Dataleaf Technologies, Inc: HR System migration, Archiving, Analysis, Modeling, Interim HRIS
Q: Can you say more about the 'Dataleaf® Database' design ...
George: The Dataleaf® Database design underlies most of our products and many of our services.
A Dataleaf® Database has certain invariable characteristics. Basically, it 'knows' a whole lot about its own contents and structure, not just at a platform level, but also at the application level, where a user can get at it.
It also 'knows' quite a lot about its own data quality, especially when it is incorporated in a data mart application.
In an e-solution, a Dataleaf database often supplies information to server-side processes to guide in the creation of forms and dynamically create report layout. It supplies summary statistics to client-side processes, and small client side caches which the user never sees directly, by which materially speed up performance. Thus, as a user, I can instantly see population-wide summary statistics AND data history AND alternate field names ... for any field I happen to care about ... triggered by the user with a simple mouse-over gesture, and without a round trip to the server.
A Dataleaf® Database usually incorporates a lot of knowledge of data history. It tracks alternative names for the same field, so it can support legacy report-definition assets. It can have several levels of data quality screening and triage ... one for now, a stricter one for six months in the future, and a still stricter one for a year from now ... so the user can see trouble coming!
Q: You characterize Dataleaf as a specialist practice, but your offerings appear diverse ... ?
George: If you look at the logical infrastructure, our offerings are not actually diverse. What we do is really very limited in it's internal approach to problems. Just about everything we license, and everything we use, incorporates our same old familiar logical infrastructure — the Dataleaf® Database.
Of course we are always wondering what other HR and Payroll tasks our software infrastructure may be good for. If we see a potential offering ... and if we already understand the surrounding business issues for HR or Payroll ... and if we are sure it will be technically easy to implement on top of the software we already have ... we go ahead and do it, because it is a short step to another useful service or product.
Q: Dataleaf has had a large number of clients, for a relatively specialized firm. How does this work out?
George: The short answer is, we serve a good number of different clients because we have to. We have lots of offerings that are delivered for a short time, serve their purpose, and then end ... I mean, actually, spontaneously end ... which of course some vendors' offerings never do.
When we serve a particular group of related clients, there may be tens of data streams that are partly separate, and perhaps ten distinct HR and Payroll departments to work with at once. So in terms of the services they need, we find that our clients are still very dissimilar, even if they are subsidiaries of one parent organization. We have to treat each one in a very, very distinct way.

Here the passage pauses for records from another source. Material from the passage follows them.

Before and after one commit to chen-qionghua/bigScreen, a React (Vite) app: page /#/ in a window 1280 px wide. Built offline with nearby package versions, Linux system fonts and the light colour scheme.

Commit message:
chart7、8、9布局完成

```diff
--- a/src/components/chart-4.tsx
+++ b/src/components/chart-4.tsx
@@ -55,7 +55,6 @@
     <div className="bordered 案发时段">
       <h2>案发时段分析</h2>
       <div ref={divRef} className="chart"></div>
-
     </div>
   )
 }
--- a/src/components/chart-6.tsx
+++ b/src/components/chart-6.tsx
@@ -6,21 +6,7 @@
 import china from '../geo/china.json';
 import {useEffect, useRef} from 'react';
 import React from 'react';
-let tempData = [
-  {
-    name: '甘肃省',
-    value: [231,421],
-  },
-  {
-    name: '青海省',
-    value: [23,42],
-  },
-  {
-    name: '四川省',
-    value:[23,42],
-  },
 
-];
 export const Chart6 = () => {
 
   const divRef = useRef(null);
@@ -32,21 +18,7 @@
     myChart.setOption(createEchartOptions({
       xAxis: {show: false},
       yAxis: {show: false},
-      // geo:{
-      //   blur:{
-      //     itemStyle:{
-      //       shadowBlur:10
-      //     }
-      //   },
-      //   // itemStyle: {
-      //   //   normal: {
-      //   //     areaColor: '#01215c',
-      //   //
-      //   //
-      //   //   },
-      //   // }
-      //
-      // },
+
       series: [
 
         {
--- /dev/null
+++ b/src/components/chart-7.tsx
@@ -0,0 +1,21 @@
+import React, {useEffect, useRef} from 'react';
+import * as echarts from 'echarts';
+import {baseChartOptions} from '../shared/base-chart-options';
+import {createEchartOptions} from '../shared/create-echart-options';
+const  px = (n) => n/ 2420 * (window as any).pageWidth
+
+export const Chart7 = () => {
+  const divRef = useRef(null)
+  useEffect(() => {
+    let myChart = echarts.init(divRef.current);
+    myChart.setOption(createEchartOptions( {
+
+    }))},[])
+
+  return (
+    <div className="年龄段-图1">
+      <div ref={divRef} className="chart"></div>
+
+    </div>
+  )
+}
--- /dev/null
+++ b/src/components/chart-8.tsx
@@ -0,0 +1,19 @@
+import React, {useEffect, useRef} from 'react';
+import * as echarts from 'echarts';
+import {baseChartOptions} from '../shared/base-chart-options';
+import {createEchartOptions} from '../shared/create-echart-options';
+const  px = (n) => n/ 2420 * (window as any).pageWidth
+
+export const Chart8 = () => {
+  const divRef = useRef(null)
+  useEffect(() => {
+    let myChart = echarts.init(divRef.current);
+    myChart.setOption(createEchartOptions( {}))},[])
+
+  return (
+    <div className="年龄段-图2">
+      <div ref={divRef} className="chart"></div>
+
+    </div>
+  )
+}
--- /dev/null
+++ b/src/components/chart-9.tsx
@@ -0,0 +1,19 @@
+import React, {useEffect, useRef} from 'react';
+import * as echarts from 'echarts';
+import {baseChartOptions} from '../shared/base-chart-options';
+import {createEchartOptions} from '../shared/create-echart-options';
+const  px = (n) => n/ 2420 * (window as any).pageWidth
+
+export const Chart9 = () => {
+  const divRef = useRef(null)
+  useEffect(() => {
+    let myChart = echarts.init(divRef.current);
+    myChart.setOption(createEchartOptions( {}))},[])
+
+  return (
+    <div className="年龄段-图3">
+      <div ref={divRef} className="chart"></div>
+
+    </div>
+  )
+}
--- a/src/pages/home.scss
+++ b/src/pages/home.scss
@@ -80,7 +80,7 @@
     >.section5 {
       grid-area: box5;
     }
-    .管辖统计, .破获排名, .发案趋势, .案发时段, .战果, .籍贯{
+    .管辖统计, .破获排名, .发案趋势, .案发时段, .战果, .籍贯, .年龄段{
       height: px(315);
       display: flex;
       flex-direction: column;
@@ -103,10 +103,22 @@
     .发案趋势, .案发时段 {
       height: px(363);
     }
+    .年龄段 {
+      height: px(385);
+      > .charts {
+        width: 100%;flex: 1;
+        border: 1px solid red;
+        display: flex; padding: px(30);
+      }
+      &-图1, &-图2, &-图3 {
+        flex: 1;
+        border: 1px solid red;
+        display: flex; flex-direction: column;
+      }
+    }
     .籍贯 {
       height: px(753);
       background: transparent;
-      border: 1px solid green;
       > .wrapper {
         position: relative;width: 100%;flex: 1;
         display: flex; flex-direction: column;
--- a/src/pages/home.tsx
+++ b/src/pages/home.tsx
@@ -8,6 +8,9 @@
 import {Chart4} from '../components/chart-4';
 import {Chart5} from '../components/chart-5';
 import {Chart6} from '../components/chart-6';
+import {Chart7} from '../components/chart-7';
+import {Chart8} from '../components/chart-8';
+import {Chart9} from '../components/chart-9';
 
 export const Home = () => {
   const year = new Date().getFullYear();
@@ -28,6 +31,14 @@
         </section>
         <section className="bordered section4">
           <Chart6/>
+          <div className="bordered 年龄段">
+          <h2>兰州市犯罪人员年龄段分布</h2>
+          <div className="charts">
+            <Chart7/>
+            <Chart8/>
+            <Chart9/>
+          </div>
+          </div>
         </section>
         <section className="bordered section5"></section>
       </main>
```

Just as each client requires a substantially different process, each one requires substantially different services; each provides different staff members to us as contacts; and each one may need a completely discrete technical data flow, in whatever we do for them. In fact, our in-house software is designed to support just this sort of diversity.
Dataleaf Technologies, Inc. is a Massachusetts corporation founded in 1987 (as SSR, Inc). It is a computational and consulting practice serving HR and Payroll in organizations of all sizes - from a few hundred to about fifty thousand employees.
Our business is based on a single, compact set of methods and software components, the Dataleaf® Database technology.